But where to start?
You can begin by recognizing that you don’t need a particular skill set to become a volunteer. Rather, think about what causes you care most about and who you would feel most happy to support. Look online for organizations that are local to your area and then pick up the phone can call, or send an email to inquire about volunteer opportunities. Many nonprofit organizations need various types of help. Still stumped? Look online at organizations such as volunteermatch.org that are specifically designed to help connect volunteers to organizations that need support. If you think your mental health needs more than the benefits of volunteering, check it at http://www.BeckPsychotherapy.com.
Your family is (hopefully) your built-in support system. They cheer on your accomplishments and encourage you when you are struggling. They listen to you when it seems like no one else cares what you have to say. Family is your first social connection when you enter the world and will continue to be there as others come and go.
The mental health benefits of a strong support system are vast:
● Studies show that social support helps fight anxiety and depression by lowering stress.
● Talking about personal problems with a trusted family member helps you understand your own emotions. You are then able to brainstorm solutions together.
● Individuals are more likely to learn about and access treatment options in their community when people close to them introduce them to services

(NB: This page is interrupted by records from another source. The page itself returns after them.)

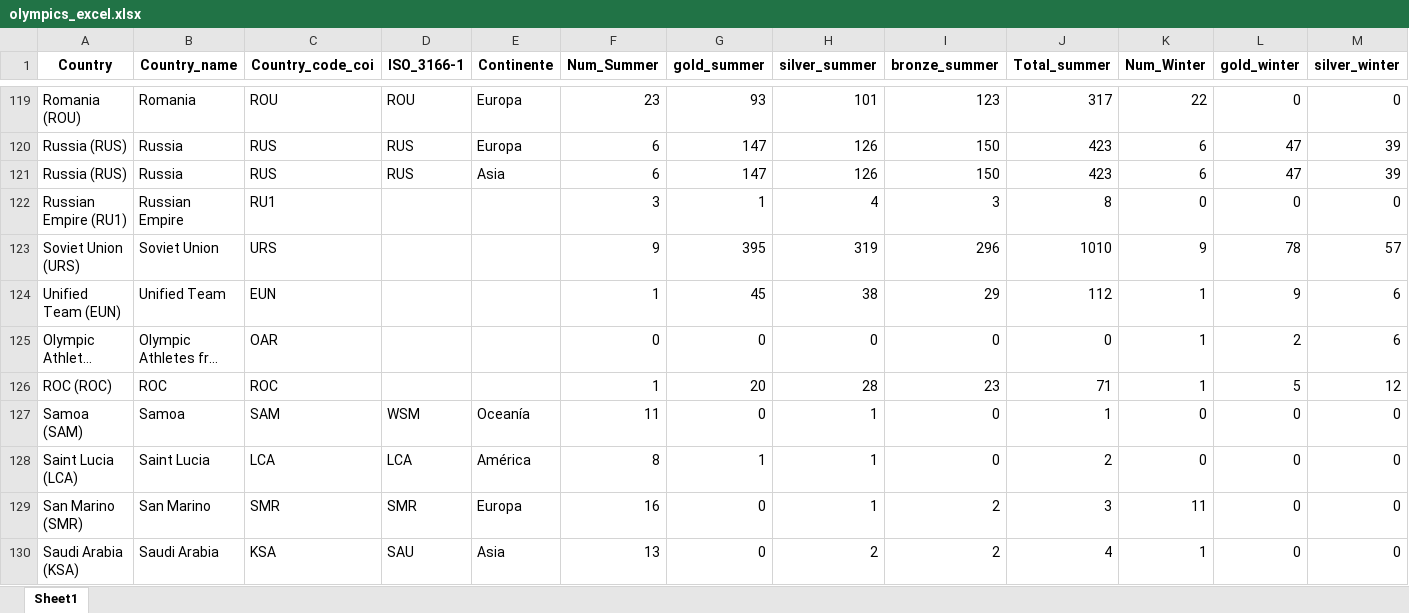
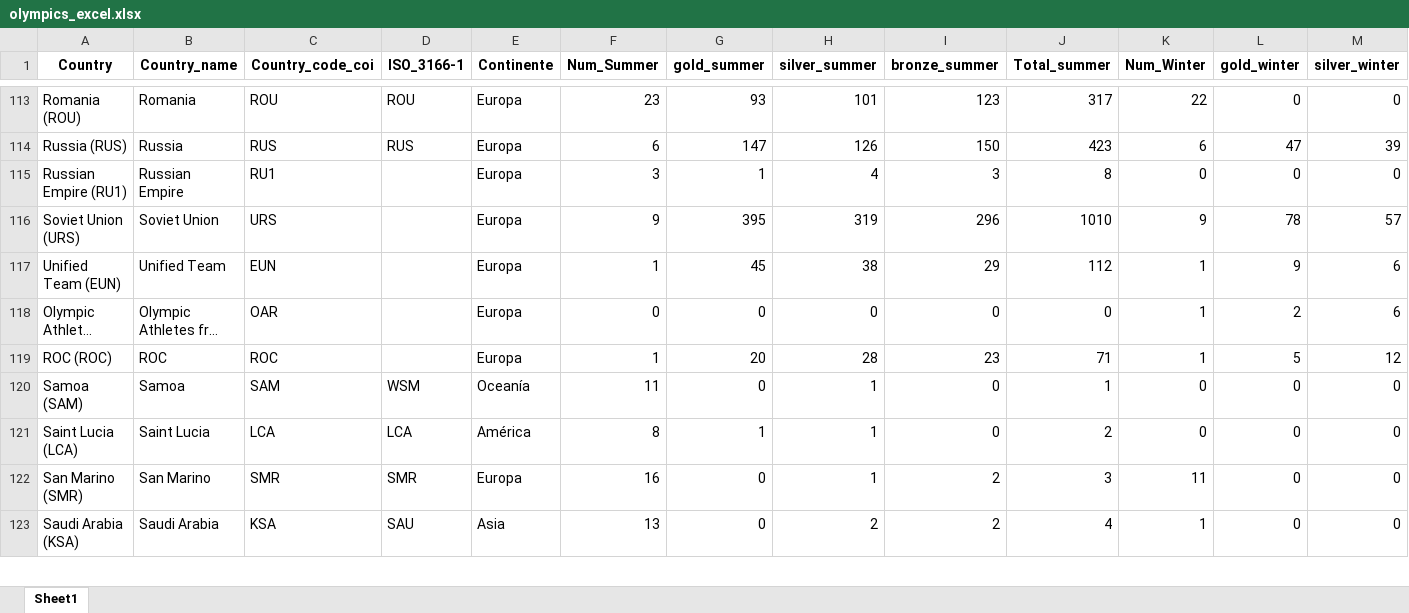
Before and after one commit to leodan52/OlympicMedalsByCountry, an Excel workbook: data/olympics_excel.xlsx, sheet Sheet1, drawn as a sheet; only a part is shown, gaps mark what is left out; long unchanged cells end in …; values as stored, in another font and other column widths than the file's, no borders; removed rows and columns are numbered as before the commit, all else as after; rows hold the shown columns only; the diff covers the shown part only; the diff names each change by its address in the sheet, - before the commit and + after, or states it on an @@ line.

Commit message:
Terminando tratamiento de datos: eliminando datos casi duplicados y asignando continentes a algunos registros faltantes

```diff
--- a/data/olympics_excel.xlsx (sheet Sheet1)
+++ b/data/olympics_excel.xlsx (sheet Sheet1)
-row 121: Russia (RUS) | Russia | RUS | RUS | Asia | 6 | 147 | 126 | 150 | 423 | 6 | 47 | 39
-E115:E119 (Continente): (empty)
+E115:E119 (Continente): Europa
```
Also changed, not shown: 7 removed rows and 44 edited cells elsewhere in this sheet, 3 other files.
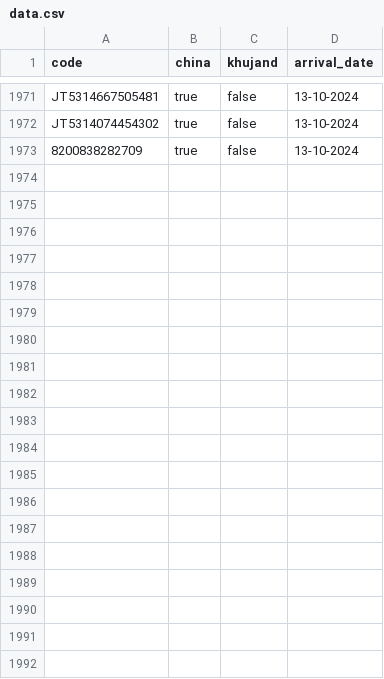
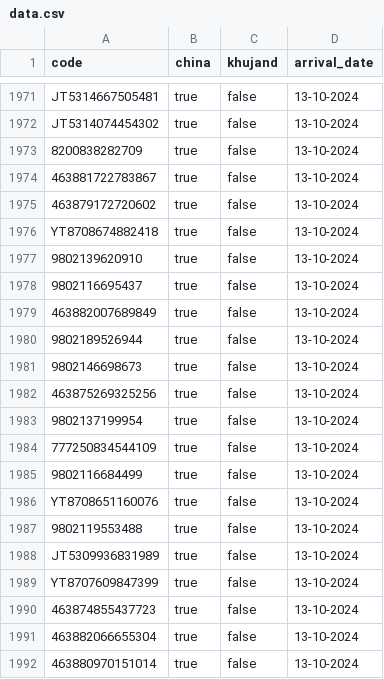
Before and after one commit to uskhurshed/cargo, a CSV file: data.csv, drawn as a sheet; only a part is shown, gaps mark what is left out; the diff covers the shown part only.

Commit message:
Update data.csv

```diff
--- a/data.csv
+++ b/data.csv
@@ -1973 +1973,20 @@ JT5314074454302;true;false;13-10-2024
 8200838282709;true;false;13-10-2024
+463881722783867;true;false;13-10-2024
+463879172720602;true;false;13-10-2024
+YT8708674882418;true;false;13-10-2024
+9802139620910;true;false;13-10-2024
+9802116695437;true;false;13-10-2024
+463882007689849;true;false;13-10-2024
+9802189526944;true;false;13-10-2024
+9802146698673;true;false;13-10-2024
+463875269325256;true;false;13-10-2024
+9802137199954;true;false;13-10-2024
+777250834544109;true;false;13-10-2024
+9802116684499;true;false;13-10-2024
+YT8708651160076;true;false;13-10-2024
+9802119553488;true;false;13-10-2024
+JT5309936831989;true;false;13-10-2024
+YT8707609847399;true;false;13-10-2024
+463874855437723;true;false;13-10-2024
+463882066655304;true;false;13-10-2024
+463880970151014;true;false;13-10-2024
```
Also changed, not shown: 29 added rows elsewhere in this file.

As with any relationship, it is important that you nurture your bond with your family if you want it to flourish. Just because you live with someone does not mean that you are spending quality time with them; in fact, you might be less likely to make plans with family members because you feel that they will always be there for you.
Make an effort to set aside designated family time when you can put everything else aside and focus on each other. Take a hike, go for a bike ride, or just watch a movie together. Strengthen those roots! As a supportive family member, you can also encourage your parents, children, and siblings to take an online mental health screening. If someone in your family seems like they could use a little help and support, direct them to http://www.BeckPsychotherapy.com and they can take a free and anonymous mental health screening and find local resources.
The winter holidays are not always merry and bright if you struggle with your mental health. Family stress, social pressure, and the temptation of festive food and drink often intensify current issues and may incite new ones. The holidays are particularly difficult for those who have suffered a recent loss or who cannot be near their loved ones.
Things to remember this season…
The holidays are not a competition, even though social media may make them feel like one. They are not about who got the nicer gift or whose family light display uses the most bulbs. Focus not on the material or aesthetic elements of your holiday celebration, but rather the bonds and memories that make this time of year so special.
December is one of twelve months and does not need to be the “most wonderful time of year” for you. If you expect absolute holiday magic, you are bound to be disappointed. Take the pressure off the season and enjoy whatever comes.
Consider all that you have to be grateful for. There will always be someone who has more than you, but that is not what is important. Keeping this in perspective may help you appreciate the uniqueness of your holiday experience.
The holidays can be trying for many reasons, but if the bad starts overwhelming the good it might be time to take a step back and evaluate your own health. Take a brief online screening at http://www.BeckPsychotherapy.com.